Poorer conditions in custody – including harsh lockdowns and limited access to programs or exercise – was a human rights issue and will stymie rehabilitation.

“This will increase crime in the community,” Collins said.



ACT Covid update

ACT Health (@ACTHealth)

1/2 ACT COVID-19 update (23 October 2021):
◾ New cases today: 24
◾ Active cases: 400
◾ Total cases: 1,577
◾ Negative test results (past 24 hours): 1,445
◾ In hospital: 19
◾ In ICU: 12
◾ Ventilated: 4
◾ Total lives lost: 8 pic.twitter.com/KXcmVJo4E5

October 22, 2021



The indefatigable Zena Chamas has more from NSW:

The NSW government has announced a $25m dollar support package for the sports sector as part of the state’s economic recovery plan.

The grant will support as many as 10,000 grassroots sporting clubs and associations across NSW.

Over 100 peak sporting bodies, like Basketball NSW, will be able to access funding to keep their staff employed and their organisations running.

Mad hops! Shooting hoops at a basketball court in Parramatta Photograph: Dan Himbrechts/AAP

There will also be a special fund of $600,000 to invest in future sporting stars and assist them in preparing for the Brisbane Olympics in 2032.

“We’re back. Sport is back, and I’m back to be able to support the sector doing what it does best,” minister for sport, Natalie Ward, said.

“We know that when it comes to community sport, with the closures that have been in place to keep the community safe, that many sporting organisations have gone through a very challenging time,” NSW premier Dominic Perrottet said.



NSW Covid update details

Morning all, Ben Doherty here for the next little while. I hope these words find you well, wherever you may be. My thanks to magnificent Cait Kelly for her expert stewardship thus far.

My colleague Zena Chamas has been following the NSW presser, and has some more details.

Here’s more about the Covid situation in NSW:

There are 469 hospitalisations from Covid-19 and 123 people in ICU.

There were 64,118 tests conducted in the reporting period.

In the 24-hour reporting period to 8pm last night:

– 92.8% of people aged 16+ have had one dose of a Covid-19 vaccine

– 83.7% of people aged 16+ have had two doses of a Covid-19 vaccine

– 64,118 tests were conducted



I am going to hand you over to my colleague Ben Doherty now, whose steady news sense and fast fingers will guide you through the next little bit of the morning.


Perrottet on housing affordability:

“We should look at everything.

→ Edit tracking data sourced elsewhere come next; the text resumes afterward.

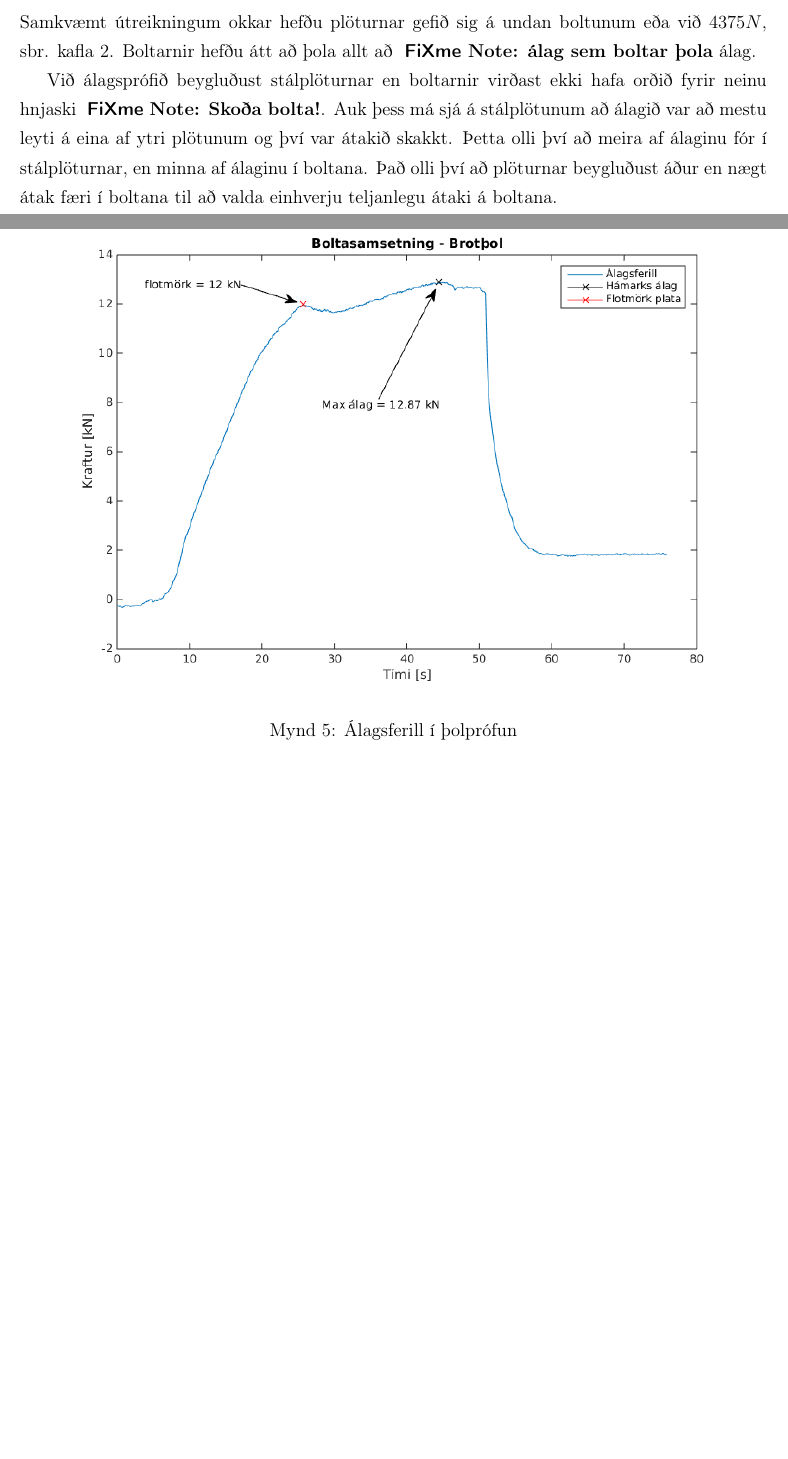
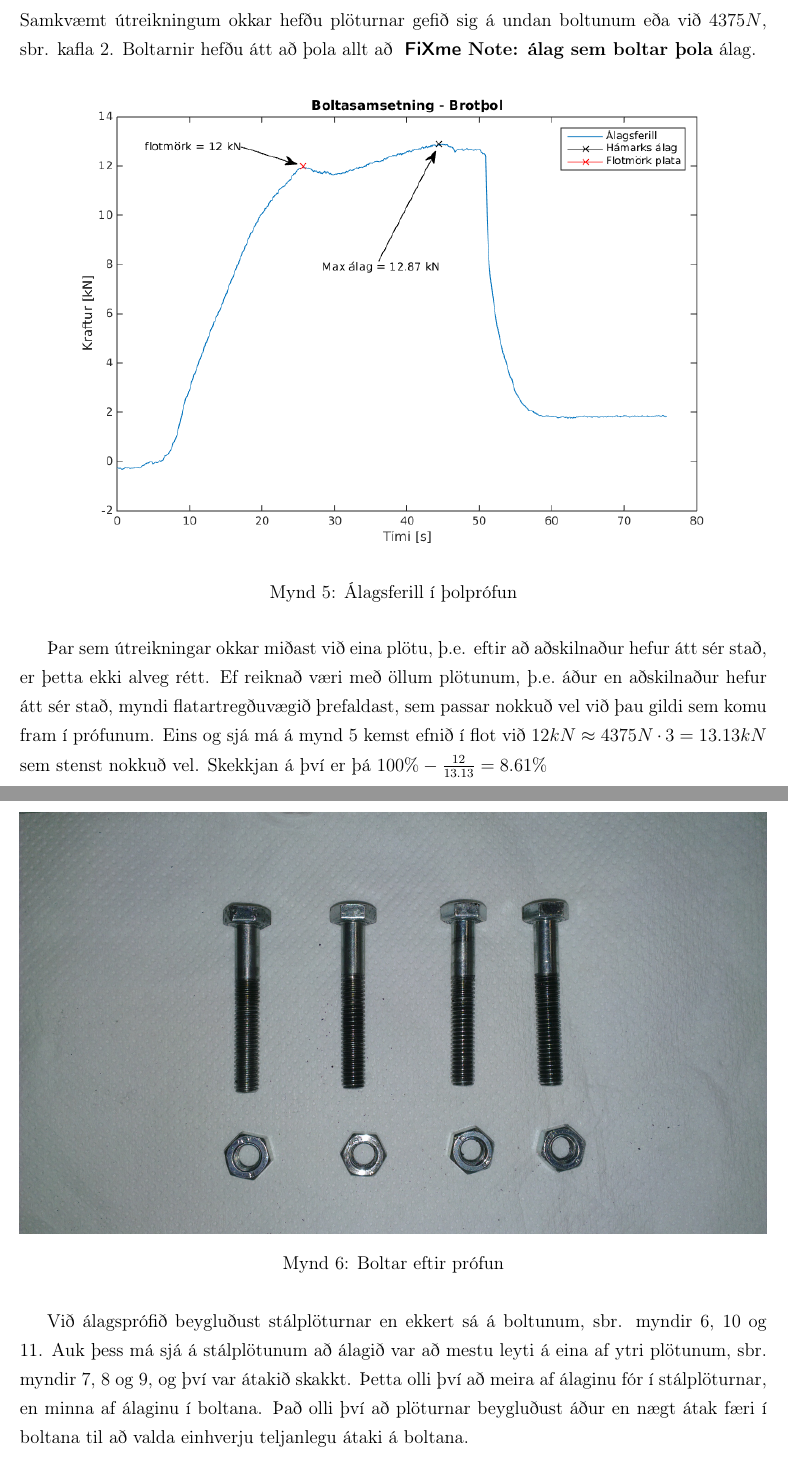
Before and after one commit to reykjalin/velhl_skyrsla, a LaTeX document (report.tex, which reads custom.tex, nidurstodur.tex): two parts of pages 8 and 9 of 10 before the commit and two parts of pages 8 and 9 of 13 after it, joined at a grey line, cut so that both start at the same text, the shorter picture padded with empty space. Compiled offline with pdfLaTeX.

Commit message:
graphics, shortcuts for þ.e. and sbr., and added to nidurstodur chapter

```diff
--- a/custom.tex
+++ b/custom.tex
@@ -29,3 +29,6 @@
 %% Change text by figures from "Figure" to "Mynd"
 %\usepackage{caption}
 %\captionsetup[figure]{name = Mynd}
+
+\newcommand{\sbr}{sbr.\xspace}
+\newcommand{\te}{þ.e.\xspace}
--- a/nidurstodur.tex
+++ b/nidurstodur.tex
@@ -2,19 +2,24 @@
 \section{Niðurstöður}
 \label{sec:nidurstodur}
 
-Samkvæmt útreikningum okkar hefðu plöturnar gefið sig á undan boltunum eða við $4375 N$, sbr. kafla \ref{ch::reikningar}.
+Samkvæmt útreikningum okkar hefðu plöturnar gefið sig á undan boltunum eða við $4375 N$, \sbr kafla \ref{ch::reikningar}.
 Boltarnir hefðu átt að þola allt að \fxnote{álag sem boltar þola} álag.
 
-
-Við álagsprófið beygluðust stálplöturnar en boltarnir virðast ekki hafa orðið fyrir neinu hnjaski \fxnote{Skoða bolta!}.
-Auk þess má sjá á stálplötunum að álagið var að mestu leyti á eina af ytri plötunum og því var átakið skakkt. Þetta olli því að meira af álaginu fór í stálplöturnar, en minna af álaginu í boltana.
-Það olli því að plöturnar beygluðust áður en nægt átak færi í boltana til að valda einhverju teljanlegu átaki á boltana.
-
-Því má í rauninni segja að prófið hafi verið gallað þar sem tækin voru ekki nógu nákvæm til að setja álagið beint í boltana. Það olli því að plöturnar gáfu eftir mun fyrr en þær hefðu annars gert.
-
-\begin{figure}[b]
+\begin{figure}[h]
   \centering
   \includegraphics[width=\linewidth]{alag}
   \caption{Álagsferill í þolprófun}
   \label{fig:alag}
 \end{figure}
+
+Þar sem útreikningar okkar miðast við eina plötu, \te eftir að aðskilnaður hefur átt sér stað, er þetta ekki alveg rétt.
+Ef reiknað væri með öllum plötunum, þ.e.~áður en aðskilnaður hefur átt sér stað, myndi flatartregðuvægið þrefaldast, sem passar nokkuð vel við þau gildi sem komu fram í prófunum.
+Eins og sjá má á mynd \ref{fig:alag} kemst efnið í flot við \(12 kN \approx 4375 N \cdot 3 = 13.13 kN\) sem stenst nokkuð vel.
+Skekkjan á því er þá \(100\% - {12 \over 13.13} = 8.61\% \)
+
+\clearpage
+
+\begin{figure}
+  \centering
+  \includegraphics[width=\linewidth]{boltar}
+  \caption{Boltar eftir prófun}
@@ -20,0 +48,10 @@ Auk þess má sjá á stálplötunum að álagið var að mestu leyti á eina af
+  \label{fig:hak4}
+\end{figure}
+
+
+
+Við álagsprófið beygluðust stálplöturnar en ekkert sá á boltunum, sbr. myndir \ref{fig:boltar}, \ref{fig:pano} og \ref{fig:exploded}.
+Auk þess má sjá á stálplötunum að álagið var að mestu leyti á eina af ytri plötunum, sbr. myndir \ref{fig:hak}, \ref{fig:hak2} og \ref{fig:hak4}, og því var átakið skakkt. Þetta olli því að meira af álaginu fór í stálplöturnar, en minna af álaginu í boltana.
+Það olli því að plöturnar beygluðust áður en nægt átak færi í boltana til að valda einhverju teljanlegu átaki á boltana.
+
+\clearpage
```
Also changed, not shown: graphics/hak4.jpg (added), nidurstodur.tex (39 more changed lines).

Put everything on the table. Because this is not just a challenge for today, it’s a challenge for generations to come.

“We always want to be where we provide greater opportunity and prosperity for generations, that are coming after us.

“If we don’t tackle the big issues of the day and look at the reform issues it will be a bigger challenge.”

… right.


Perrottet has just been asked about housing affordability.

He says “ideas should be embraced” and that we should “put everything on the table” and look at “reform options”.

What that all means exactly for house prices, or first home buyers is anyone’s guess.


Perrottet says he has heard from businesses that they do not have enough staff.

“The feedback I’ve received over the last week – industries up 200% and staff down 50%,” he said.

“That is a real challenge facing the hospitality sector in New South Wales. And we’ll continue the discussions with the federal government.”

He says he is talking to the federal government about changing how many hours someone can legally work.

“We’ve raised that with the federal government. They made changes when it was an issue towards the end of last year.

“We’ll look towards potentially making some changes there again. But there’s no doubt, this is going to be a challenge for New South Wales and our businesses going forward.”